It is not hard to see that complaining comes easy for others as well as myself. If there is a correlation between the level of lament and the amount of pain in someone’s life, life likes to remind me that it is usual inverse. The less to the extreme that exists, the louder the complaining is.
Yesterday, as I finished my meal, I was unknowingly looking sad and annoyed. My usual fruit juice hawker stand was closed. Mama-san, owner of the food stall where I had just eaten, asked me if I was ok. My whine was met with a smile and a simple, “today, the sugarcane juice is very good.” She pointed me to the stall less than 35 feet away.
I knew I was being ridiculous. I knew that even in the scheme of my life that this lament was not worth a sigh. Mumbling, I headed towards the stand.
The fresh cane was washed, cut, and lightly peeled. Looking at it triggered memories when I stood next to a street vendor as a kid in India, haggling over the price of a glass of juice. I could still remember the taste, wondering if it was the same.
The shopkeeper emerged, asking if I wanted a glass. As I answered, he turned and I could see all. All is defined as a whole man minus the right arm and hand just below the elbow. His smile and demeanor caught me off-guard. There was no sign of lament. The twinkle in his eyes, calm way he went about everything, including folding a plastic bag, was a slap. When he smiled, I felt foolish.
The one bit of good news was that I had not complained in front of him. He did not know! Just moments before I had been acting out an old lament; “My life leaks away, groan by groan; my years fade out in sighs.

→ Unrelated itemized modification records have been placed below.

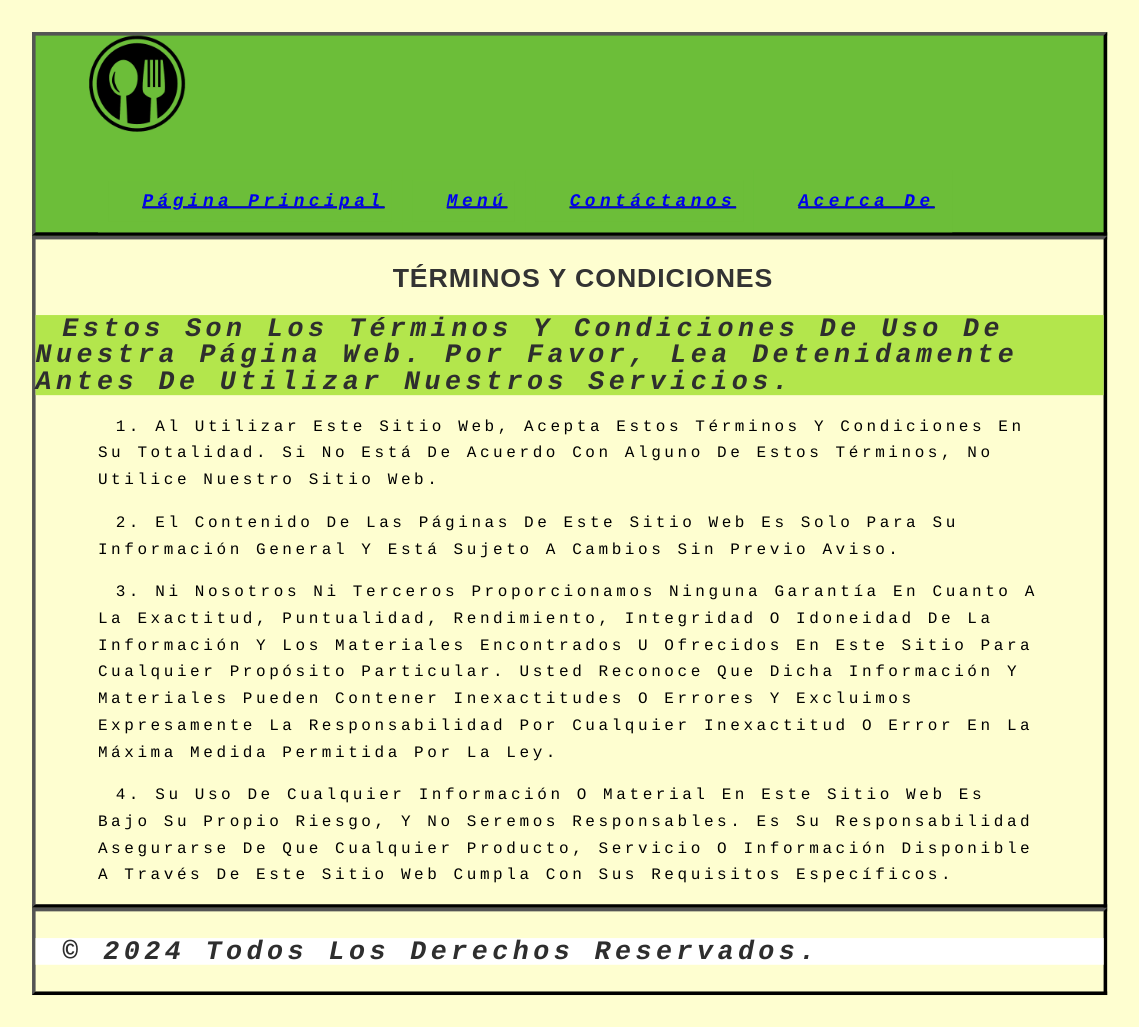
Repository: UVMCoyoacan/eq06_sitio1
Page: Carpeta docs/terminos.html
The author's editor kept a copy of each file at every save. The page is drawn from the files as they stood at one save, then again after the next save.
The browser window is 1280 px wide. The pictures show the whole page, at 89% of full size.

Above is the page before, as saved 2024-04-13 23:13:24.

After the next save:
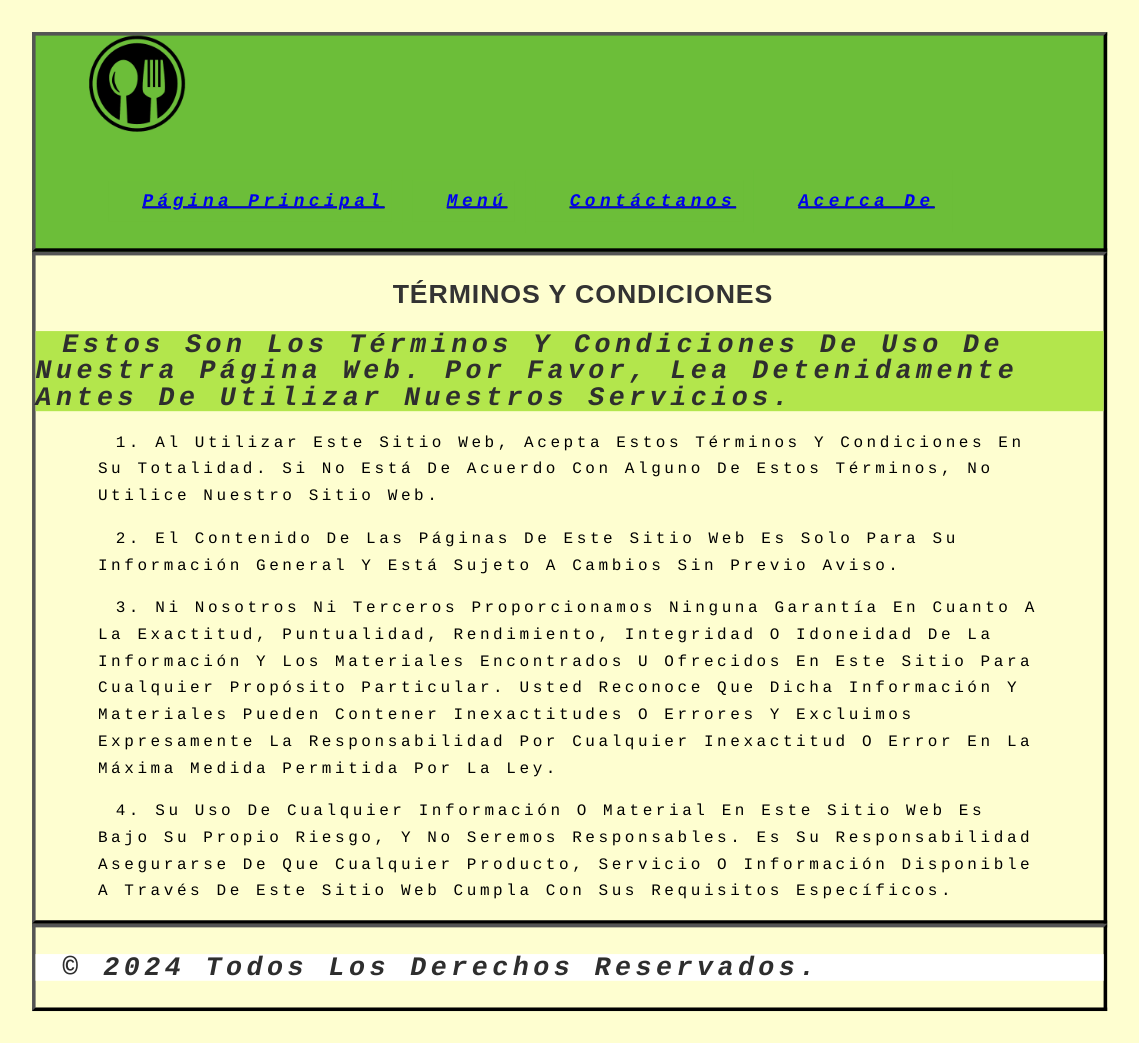
Saved 75 s later.
--- a/Carpeta docs/terminos.html
+++ b/Carpeta docs/terminos.html
@@ -11,12 +11,12 @@
             <div style="flex-wrap:wrap; text-align: center; white-space: nowrap;">
                 <img width="108" height="108" src="../Carpeta ims/tres.png" onclick="redirigirIndex()" style="text-align: left; cursor:pointer; text-align: center;">
             </div>
-            <div>
-                <ul>
-                    <li><a href="#">Página principal</a></li>
-                    <li><a href="./Carpeta docs/menu.html">Menú</a></li>
-                    <li><a href="./Carpeta docs/contactos.html">Contáctanos</a></li>
-                    <li><a class="active" href="./Carpeta docs/acercade.html">Acerca de</a></li>
+            <div style="display: flex;   flex-wrap: wrap;">
+                <ul >
+                    <li><a href="../index.html">Página principal</a></li>
+                    <li><a href="menu.html">Menú</a></li>
+                    <li><a href="contactos.html">Contáctanos</a></li>
+                    <li style="float:right"><a class="active" href="#">Acerca de</a></li>
                 </ul>
             </div>
         </div>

My troubles have worn me out, turned my bones to powder.” (Psalm 31.10) Now I stood embarrassed.
The happy, contented with life shopkeeper offered me a wonderful juice.